(Data provided)
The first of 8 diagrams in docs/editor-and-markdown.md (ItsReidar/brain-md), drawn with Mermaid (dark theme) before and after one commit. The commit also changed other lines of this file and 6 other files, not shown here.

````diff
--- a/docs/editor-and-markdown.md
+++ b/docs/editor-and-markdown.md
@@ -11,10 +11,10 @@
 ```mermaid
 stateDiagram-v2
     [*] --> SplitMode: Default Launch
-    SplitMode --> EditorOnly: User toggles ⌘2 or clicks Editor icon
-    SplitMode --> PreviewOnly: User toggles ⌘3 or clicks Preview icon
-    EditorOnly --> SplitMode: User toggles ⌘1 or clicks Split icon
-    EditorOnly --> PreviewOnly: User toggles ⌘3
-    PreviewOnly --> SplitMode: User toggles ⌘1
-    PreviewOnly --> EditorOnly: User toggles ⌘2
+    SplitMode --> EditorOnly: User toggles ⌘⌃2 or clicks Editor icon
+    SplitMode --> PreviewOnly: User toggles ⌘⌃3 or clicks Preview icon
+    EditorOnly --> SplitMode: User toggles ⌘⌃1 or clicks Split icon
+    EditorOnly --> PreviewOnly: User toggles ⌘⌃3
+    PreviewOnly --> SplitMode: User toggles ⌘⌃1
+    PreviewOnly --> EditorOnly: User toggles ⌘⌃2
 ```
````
(End Data provided)
▶ _About this task_: Would you write down every record again, exactly?

▶ _Completed task_:
The first of 8 diagrams in docs/editor-and-markdown.md (ItsReidar/brain-md), drawn with Mermaid (dark theme) before and after one commit. The commit also changed other lines of this file and 6 other files, not shown here.

````diff
--- a/docs/editor-and-markdown.md
+++ b/docs/editor-and-markdown.md
@@ -11,10 +11,10 @@
 ```mermaid
 stateDiagram-v2
     [*] --> SplitMode: Default Launch
-    SplitMode --> EditorOnly: User toggles ⌘2 or clicks Editor icon
-    SplitMode --> PreviewOnly: User toggles ⌘3 or clicks Preview icon
-    EditorOnly --> SplitMode: User toggles ⌘1 or clicks Split icon
-    EditorOnly --> PreviewOnly: User toggles ⌘3
-    PreviewOnly --> SplitMode: User toggles ⌘1
-    PreviewOnly --> EditorOnly: User toggles ⌘2
+    SplitMode --> EditorOnly: User toggles ⌘⌃2 or clicks Editor icon
+    SplitMode --> PreviewOnly: User toggles ⌘⌃3 or clicks Preview icon
+    EditorOnly --> SplitMode: User toggles ⌘⌃1 or clicks Split icon
+    EditorOnly --> PreviewOnly: User toggles ⌘⌃3
+    PreviewOnly --> SplitMode: User toggles ⌘⌃1
+    PreviewOnly --> EditorOnly: User toggles ⌘⌃2
 ```
````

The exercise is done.